The lonely teenager Brendan finds his former girlfriend Emily dead in the entrance of a tunnel of sewage and recalls her phone call two days ago, when she said to him that she was in trouble. Brendan, who still loved Emily, met bad elements of his high-school trying to contact her, and when he succeeded, she told him that she was OK. He hides her body in the tunnel and decides to investigate the meaning and connection of four words, including "brick" and "pin", that Emily told him to find who killed her. Using the support of his nerd friend Brain, he successively meets the small time drug dealers Kara, Dode, Brad Bramish, Laura and Tugger, to reach the teenager powerful drug dealer The Pin. Slowly, Brendan unravels the motives why Emily was killed and plots a revenge.
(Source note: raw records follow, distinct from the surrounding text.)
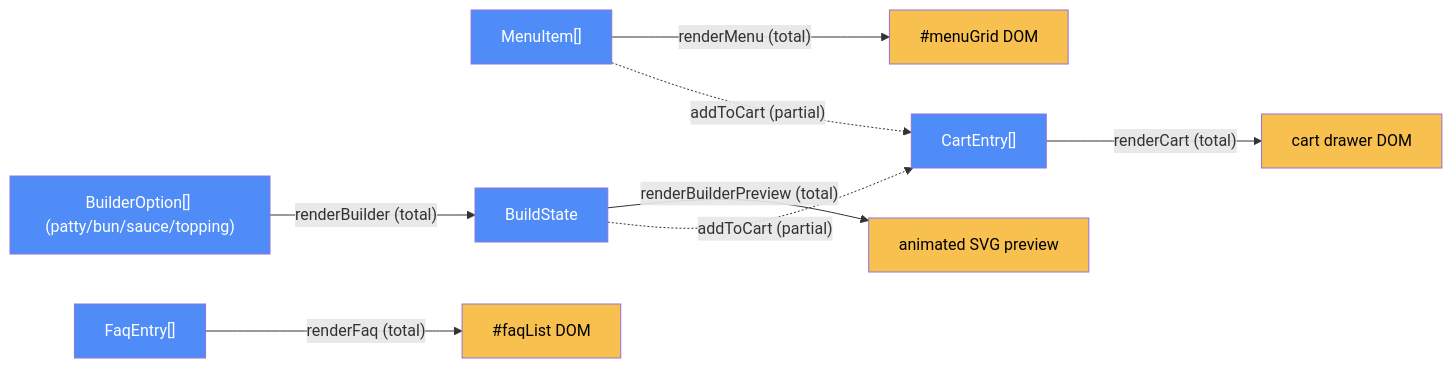
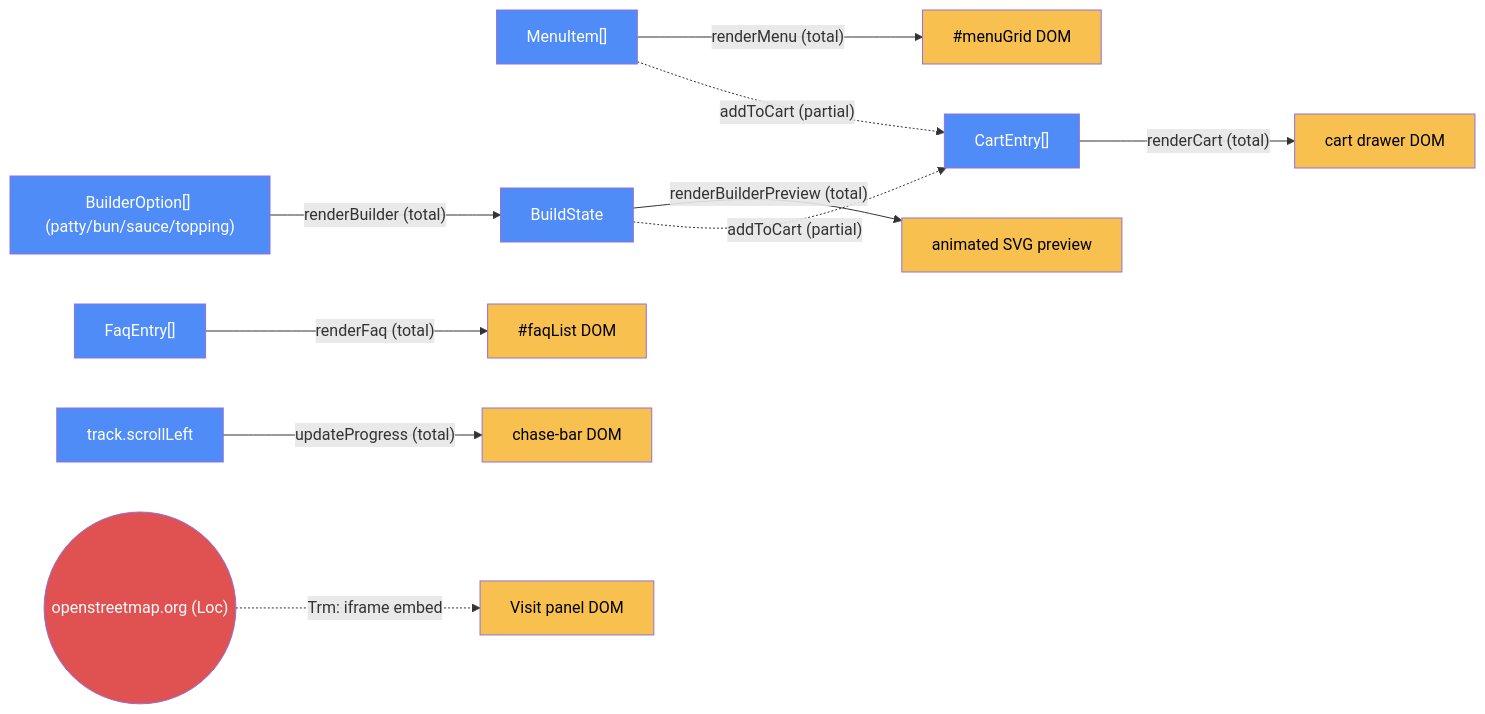
Before and after one commit to ElroyQQ/dodo_burgers_POC: the diagram in dodo-burgers/docs/storefront/ARCHITECTURE.md, drawn with Mermaid. The commit also changed other lines of this file and 4 other files, not shown here.

````diff
--- a/dodo-burgers/docs/storefront/ARCHITECTURE.md
+++ b/dodo-burgers/docs/storefront/ARCHITECTURE.md
@@ -18,30 +22,40 @@
 ```mermaid
 graph LR
     MENU["MenuItem[]"]
     BUILDER["BuilderOption[] (patty/bun/sauce/topping)"]
     FAQ["FaqEntry[]"]
     BUILD["BuildState"]
     CART["CartEntry[]"]
     DOM1["#menuGrid DOM"]
     DOM2["cart drawer DOM"]
     DOM3["#faqList DOM"]
     SVG["animated SVG preview"]
 
     MENU -->|"renderMenu (total)"| DOM1
     BUILDER -->|"renderBuilder (total)"| BUILD
     BUILD -->|"renderBuilderPreview (total)"| SVG
     BUILD -.->|"addToCart (partial)"| CART
     MENU -.->|"addToCart (partial)"| CART
     CART -->|"renderCart (total)"| DOM2
     FAQ -->|"renderFaq (total)"| DOM3
 
+    SCROLL["track.scrollLeft"]
+    CHASE["chase-bar DOM"]
+    OSM(("openstreetmap.org (Loc)"))
+    SCROLL -->|"updateProgress (total)"| CHASE
+    OSM -.->|"Trm: iframe embed"| DOM4["Visit panel DOM"]
+
     style MENU fill:#4f8cf7,color:#fff
     style BUILDER fill:#4f8cf7,color:#fff
     style FAQ fill:#4f8cf7,color:#fff
     style BUILD fill:#4f8cf7,color:#fff
     style CART fill:#4f8cf7,color:#fff
+    style SCROLL fill:#4f8cf7,color:#fff
     style DOM1 fill:#f7c04f,color:#000
     style DOM2 fill:#f7c04f,color:#000
     style DOM3 fill:#f7c04f,color:#000
+    style DOM4 fill:#f7c04f,color:#000
     style SVG fill:#f7c04f,color:#000
+    style CHASE fill:#f7c04f,color:#000
+    style OSM fill:#e05252,color:#fff
 ```
````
Written by Claudio Carvalho, Rio de Janeiro, Brazil

Plot Summary | Plot Synopsis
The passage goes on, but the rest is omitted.